Alex Tabarrok points out how government ends up paying too much for pharmaceuticals.

in some areas, Medicaid accounts for a large fraction of the market…In this situation it makes sense for pharmaceutical companies to raise prices – they lose customers in the private market but this is more than made up for by the increase in prices that they can charge to Medicaid. As a result, average prices for HIV and antipsychotic drugs are higher than for any other drug categories.

Tabarrok cites a paper by Mark Duggan which claims that Medicaid chooses the most expensive antipsychotic drugs without any apparent improvement in outcomes over less expensive medications.

On a separate issue, George Will writes,

Recently, Indiana Gov. Joseph Kernan canceled a $15 million contract with a firm in India for processing state unemployment claims. The next highest bidder was a U.S. firm that would have charged $23 million. Because of this potential 50 percent price increase, there would have been $8 million fewer state dollars for schools, hospitals, law enforcement, etc.

These examples are consistent with the argument that Government is the high-cost producer. According to that view, transfering responsibility for a service from the private sector to the government raises the cost of that service. In health care, of course, the costs may be hidden in the form of longer wait times or less treatment.

Arguing against this view is Paul Krugman.

A recent study found that private insurance companies spend 11.7 cents of every health care dollar on administrative costs, mainly advertising and underwriting, compared with 3.6 cents for Medicare and 1.3 cents for Canada’s government-run system. Also, our system is very generous to drug companies and other medical suppliers, because — unlike other countries’ systems — it doesn’t bargain for lower prices.

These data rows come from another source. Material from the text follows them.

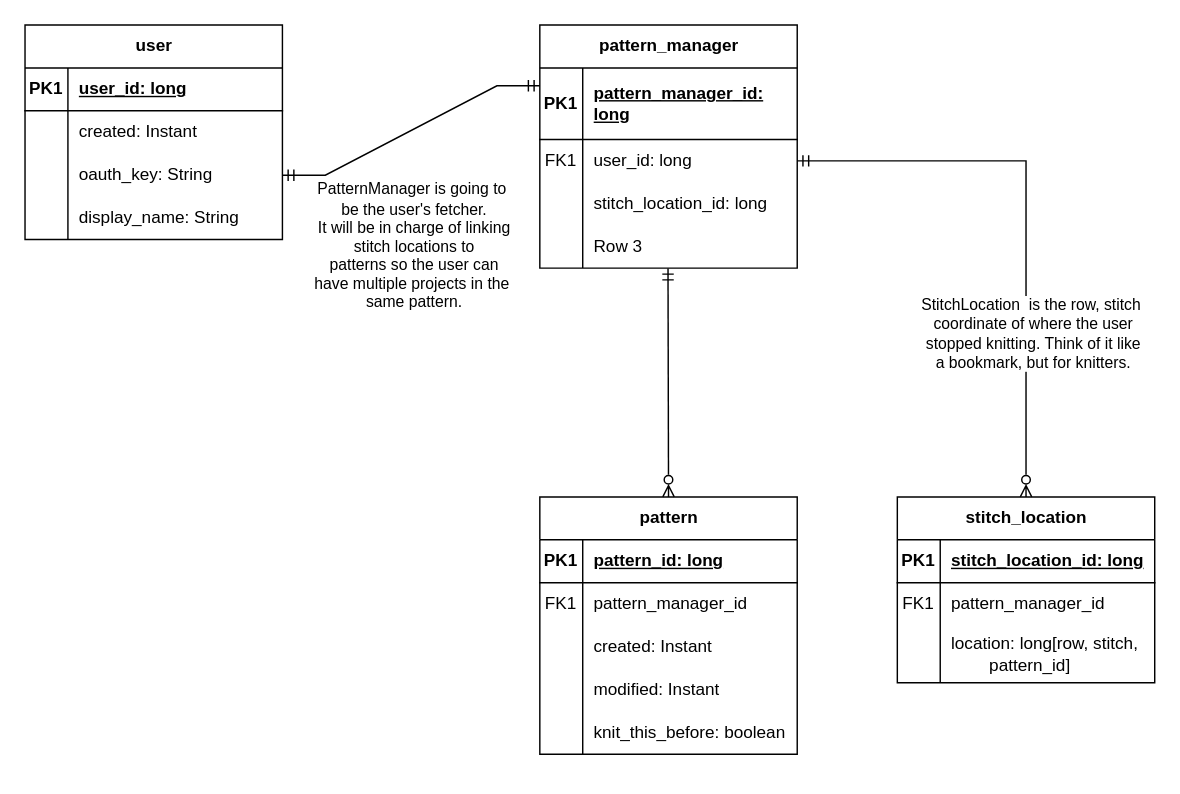
Above: work/erd.drawio in ddc-java-17/sereknitty-thedaniellescott (draw.io), before the change. Source tidied: cells renumbered, new cells numbered last; positions are measured from the earlier drawing's top-left corner, leaving out a move shared by most shapes. Both pictures are drawn from the tidied source at 143%, with x=0, y=0 at pixel (24, -61).
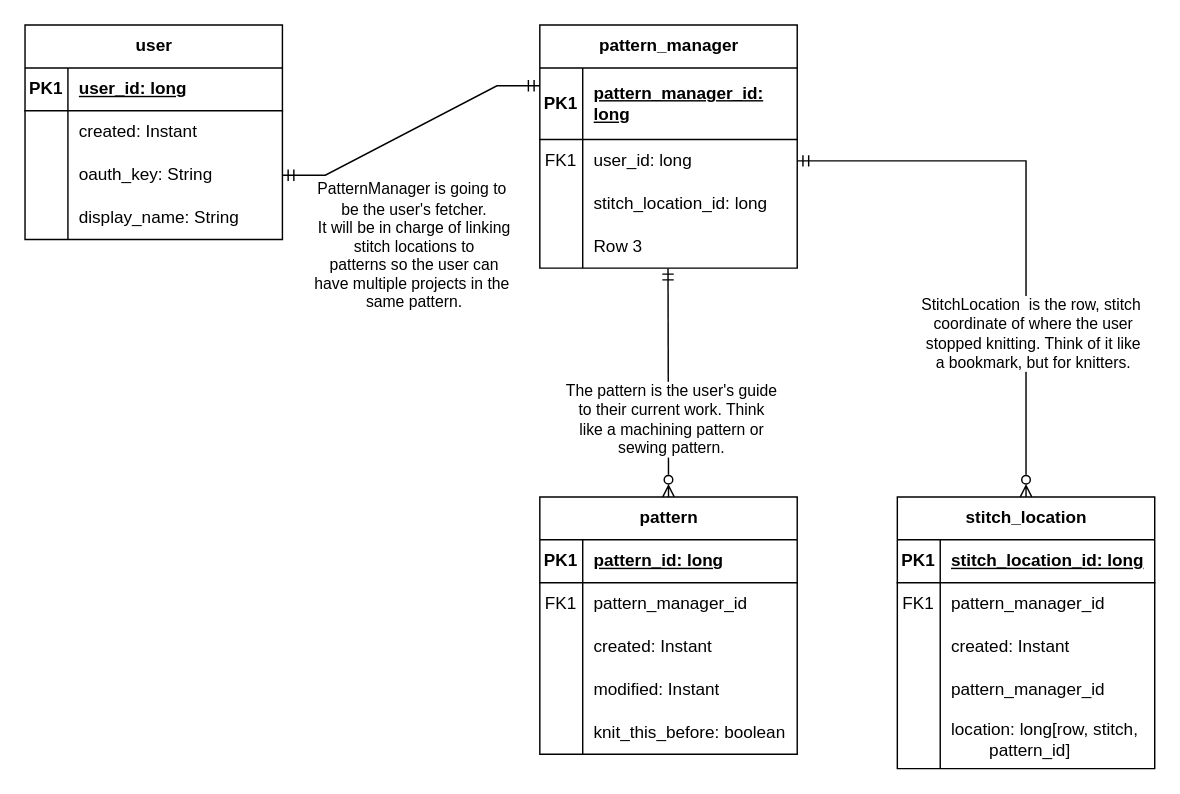
Above is the later version.

Unchanged cells that the change refers to:
```xml
<mxCell id="46" style="fontSize=12;html=1;endArrow=ERmandOne;startArrow=ERzeroToMany;rounded=0;endFill=0;entryX=0.498;entryY=1.007;entryDx=0;entryDy=0;entryPerimeter=0;exitX=0.5;exitY=0;exitDx=0;exitDy=0;startFill=0;" parent="1" edge="1" source="30" target="25">
  <mxGeometry relative="1" as="geometry" />
</mxCell>
```

Change to the diagram source:
```diff
@@
+    <mxCell id="59" value="The pattern is the user's guide&lt;br&gt;to their current work. Think&lt;br&gt;like a machining pattern or&lt;br&gt;sewing pattern." style="edgeLabel;html=1;align=center;verticalAlign=middle;" parent="46" vertex="1">
+      <mxGeometry x="-0.33" y="-2" relative="1" as="geometry" />
+    </mxCell>
     <mxCell id="47" value="stitch_location" style="shape=table;startSize=30;childLayout=tableLayout;rowLines=0;fontStyle=1;align=center;html=1;" parent="1" vertex="1">
-      <mxGeometry x="610" y="390" width="180" height="130" as="geometry" />
+      <mxGeometry x="610" y="390" width="180" height="190" as="geometry" />
     </mxCell>
@@
+    <mxCell id="60" style="shape=tableRow;horizontal=0;startSize=0;swimlaneHead=0;swimlaneBody=0;fillColor=none;top=0;left=0;right=0;bottom=0;" parent="47" vertex="1">
+      <mxGeometry y="90" width="180" height="30" as="geometry" />
+    </mxCell>
+    <mxCell id="61" style="shape=partialRectangle;fillColor=none;top=0;left=0;bottom=0;right=0;overflow=hidden;whiteSpace=wrap;html=1;" parent="60" vertex="1">
+      <mxGeometry width="30" height="30" as="geometry" />
+    </mxCell>
+    <mxCell id="62" value="created: Instant" style="shape=partialRectangle;fillColor=none;top=0;left=0;bottom=0;right=0;align=left;spacingLeft=6;overflow=hidden;whiteSpace=wrap;html=1;" parent="60" vertex="1">
+      <mxGeometry x="30" width="150" height="30" as="geometry" />
+    </mxCell>
+    <mxCell id="63" style="shape=tableRow;horizontal=0;startSize=0;swimlaneHead=0;swimlaneBody=0;fillColor=none;top=0;left=0;right=0;bottom=0;" parent="47" vertex="1">
+      <mxGeometry y="120" width="180" height="30" as="geometry" />
+    </mxCell>
+    <mxCell id="64" style="shape=partialRectangle;fillColor=none;top=0;left=0;bottom=0;right=0;overflow=hidden;whiteSpace=wrap;html=1;" parent="63" vertex="1">
+      <mxGeometry width="30" height="30" as="geometry" />
+    </mxCell>
+    <mxCell id="65" value="pattern_manager_id" style="shape=partialRectangle;fillColor=none;top=0;left=0;bottom=0;right=0;align=left;spacingLeft=6;overflow=hidden;whiteSpace=wrap;html=1;" parent="63" vertex="1">
+      <mxGeometry x="30" width="150" height="30" as="geometry" />
+    </mxCell>
     <mxCell id="54" style="shape=tableRow;horizontal=0;startSize=0;swimlaneHead=0;swimlaneBody=0;fillColor=none;top=0;left=0;right=0;bottom=0;" parent="47" vertex="1">
-      <mxGeometry y="90" width="180" height="40" as="geometry" />
+      <mxGeometry y="150" width="180" height="40" as="geometry" />
     </mxCell>
```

…What would an answer to the growing health care crisis look like? It would surely involve extending coverage to those now uninsured. To keep costs down, it would crack down both on drug prices and on administrative costs. And it might well cut private insurance companies out of the loop for some, if not all, coverage.

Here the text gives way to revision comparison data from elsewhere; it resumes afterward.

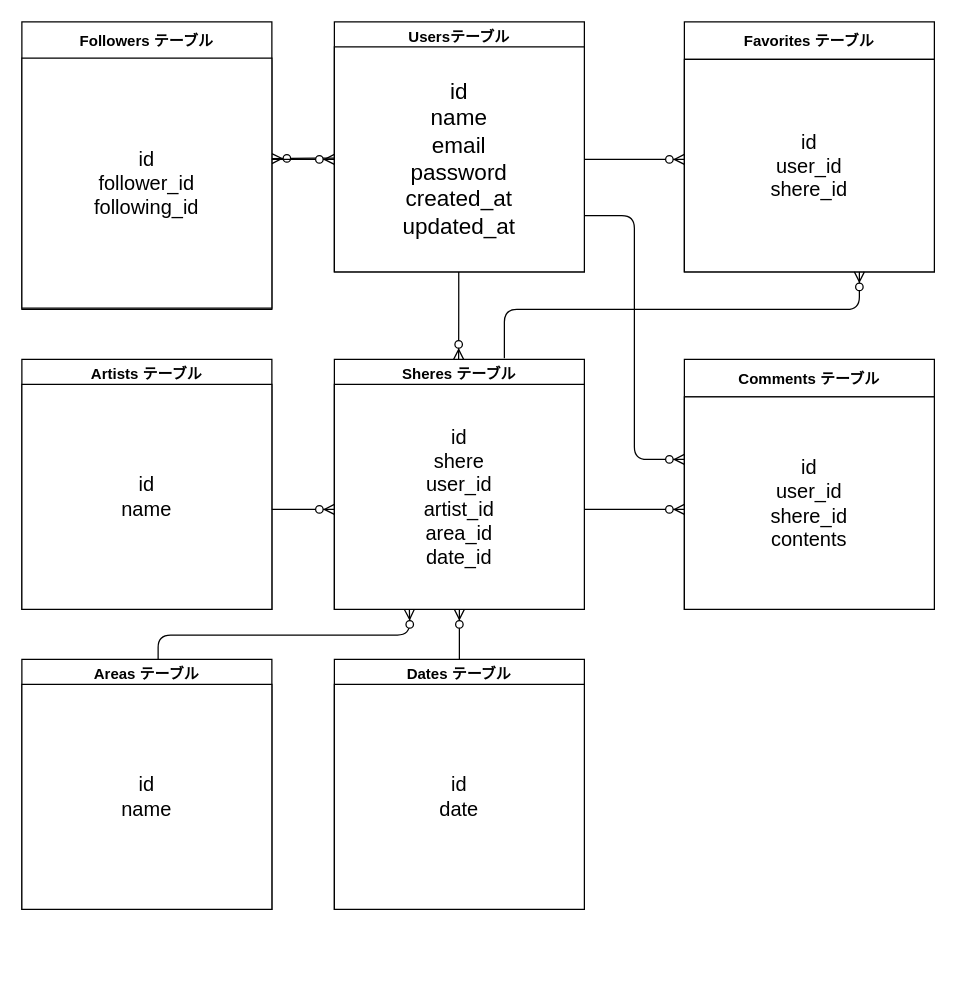
The draw.io diagram i.drawio in TetsuoYoshikawa/blog, before the edit. Source tidied: cells renumbered, new cells numbered last; positions are measured from the earlier drawing's top-left corner, leaving out a move shared by most shapes. Both pictures are drawn from the tidied source at 125%, with x=0, y=0 at pixel (21, 21).
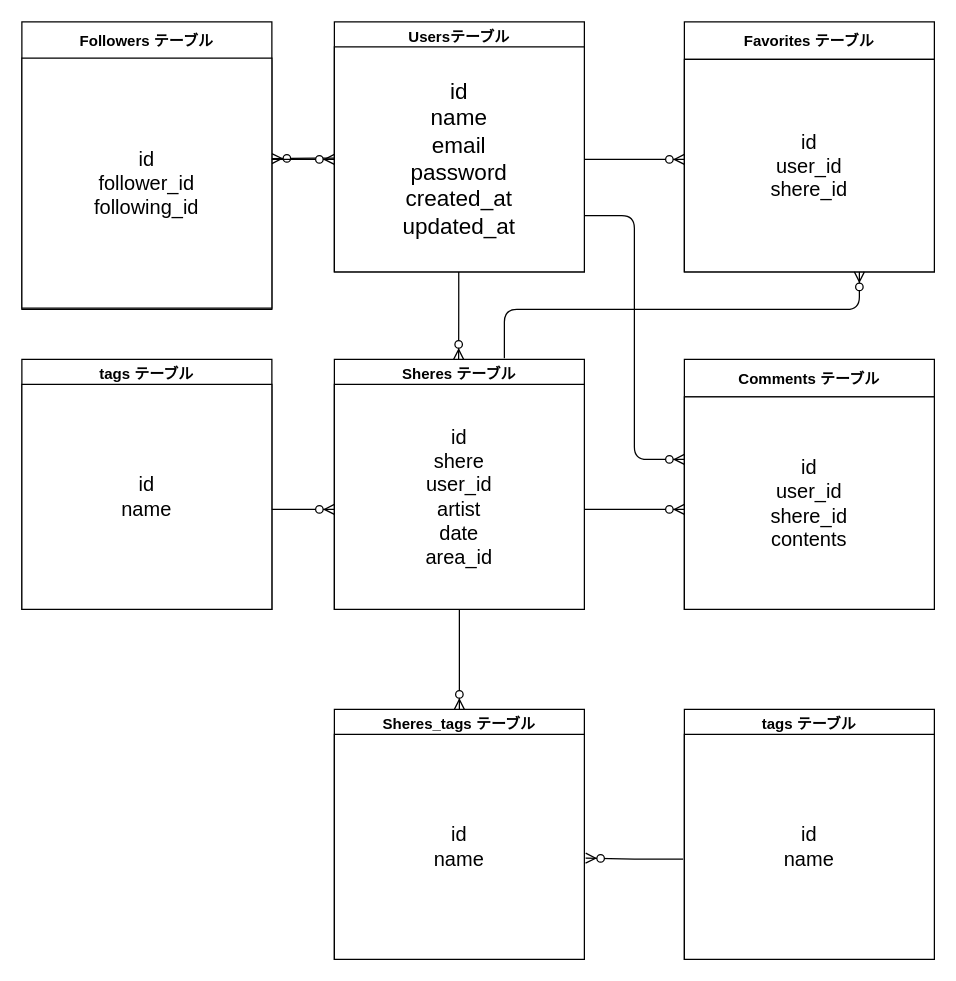
After the change.

The change refers to these unchanged cells:
```xml
<mxCell id="8" value="Sheres テーブル" style="swimlane;" parent="1" vertex="1">
  <mxGeometry x="250" y="270" width="200" height="200" as="geometry" />
</mxCell>
```

Diff of the diagram source:
```diff
@@
-    <mxCell id="7" style="fontSize=12;html=1;endArrow=ERzeroToMany;endFill=1;edgeStyle=orthogonalEdgeStyle;exitX=0.5;exitY=0;exitDx=0;exitDy=0;" parent="1" edge="1" source="17">
-      <mxGeometry relative="1" as="geometry">
-        <mxPoint x="350" y="470" as="targetPoint" />
-      </mxGeometry>
-    </mxCell>
@@
-    <mxCell id="9" value="&lt;font size=&quot;3&quot;&gt;id&lt;br&gt;shere&lt;br&gt;user_id&lt;br&gt;artist_id&lt;br&gt;area_id&lt;br&gt;date_id&lt;br&gt;&lt;/font&gt;" style="rounded=0;whiteSpace=wrap;html=1;" parent="8" vertex="1">
+    <mxCell id="9" value="&lt;font size=&quot;3&quot;&gt;id&lt;br&gt;shere&lt;br&gt;user_id&lt;br&gt;artist&lt;br&gt;date&lt;br&gt;area_id&lt;br&gt;&lt;/font&gt;" style="rounded=0;whiteSpace=wrap;html=1;" parent="8" vertex="1">
       <mxGeometry y="20" width="200" height="180" as="geometry" />
     </mxCell>
@@
-    <mxCell id="17" value="Dates テーブル" style="swimlane;" parent="1" vertex="1">
-      <mxGeometry x="250" y="510" width="200" height="200" as="geometry" />
-    </mxCell>
-    <mxCell id="18" value="&lt;font size=&quot;3&quot;&gt;id&lt;br&gt;date&lt;br&gt;&lt;/font&gt;" style="rounded=0;whiteSpace=wrap;html=1;" parent="17" vertex="1">
-      <mxGeometry y="20" width="200" height="180" as="geometry" />
-    </mxCell>
-    <mxCell id="19" value="Areas テーブル" style="swimlane;" parent="1" vertex="1">
-      <mxGeometry y="510" width="200" height="200" as="geometry" />
-    </mxCell>
-    <mxCell id="20" style="fontSize=12;html=1;endArrow=ERzeroToMany;endFill=1;edgeStyle=orthogonalEdgeStyle;exitX=0.545;exitY=0;exitDx=0;exitDy=0;exitPerimeter=0;" parent="19" edge="1" source="19">
-      <mxGeometry relative="1" as="geometry">
-        <mxPoint x="310" y="-40" as="targetPoint" />
-      </mxGeometry>
-    </mxCell>
-    <mxCell id="21" value="&lt;font size=&quot;3&quot;&gt;id&lt;br&gt;name&lt;br&gt;&lt;/font&gt;" style="rounded=0;whiteSpace=wrap;html=1;" parent="19" vertex="1">
-      <mxGeometry y="20" width="200" height="180" as="geometry" />
-    </mxCell>
-    <mxCell id="22" value="Artists テーブル" style="swimlane;" parent="1" vertex="1">
+    <mxCell id="22" value="tags テーブル" style="swimlane;" parent="1" vertex="1">
       <mxGeometry y="270" width="200" height="200" as="geometry" />
     </mxCell>
@@
+    <mxCell id="28" value="Sheres_tags テーブル" style="swimlane;" parent="1" vertex="1">
+      <mxGeometry x="250" y="550" width="200" height="200" as="geometry" />
+    </mxCell>
+    <mxCell id="29" value="&lt;font size=&quot;3&quot;&gt;id&lt;br&gt;name&lt;br&gt;&lt;/font&gt;" style="rounded=0;whiteSpace=wrap;html=1;" parent="28" vertex="1">
+      <mxGeometry y="20" width="200" height="180" as="geometry" />
+    </mxCell>
+    <mxCell id="30" style="fontSize=12;html=1;endArrow=ERzeroToMany;endFill=1;edgeStyle=orthogonalEdgeStyle;entryX=0.5;entryY=0;entryDx=0;entryDy=0;" parent="1" edge="1" target="28">
+      <mxGeometry relative="1" as="geometry">
+        <mxPoint x="350" y="470" as="sourcePoint" />
+        <Array as="points">
+          <mxPoint x="350" y="500" />
+          <mxPoint x="350" y="500" />
+        </Array>
+      </mxGeometry>
+    </mxCell>
+    <mxCell id="31" style="fontSize=12;html=1;endArrow=ERzeroToMany;endFill=1;edgeStyle=orthogonalEdgeStyle;exitX=-0.005;exitY=0.554;exitDx=0;exitDy=0;exitPerimeter=0;" parent="1" edge="1" source="33">
+      <mxGeometry relative="1" as="geometry">
+        <mxPoint x="451" y="669" as="targetPoint" />
+        <Array as="points">
+          <mxPoint x="490" y="670" />
+        </Array>
+      </mxGeometry>
+    </mxCell>
+    <mxCell id="32" value="tags テーブル" style="swimlane;" parent="1" vertex="1">
+      <mxGeometry x="530" y="550" width="200" height="200" as="geometry" />
+    </mxCell>
+    <mxCell id="33" value="&lt;font size=&quot;3&quot;&gt;id&lt;br&gt;name&lt;br&gt;&lt;/font&gt;" style="rounded=0;whiteSpace=wrap;html=1;" parent="32" vertex="1">
+      <mxGeometry y="20" width="200" height="180" as="geometry" />
+    </mxCell>
```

For Discussion. Would getting rid of private health insurance and subsituting government as the orovider lead to lower costs, as Krugman implies?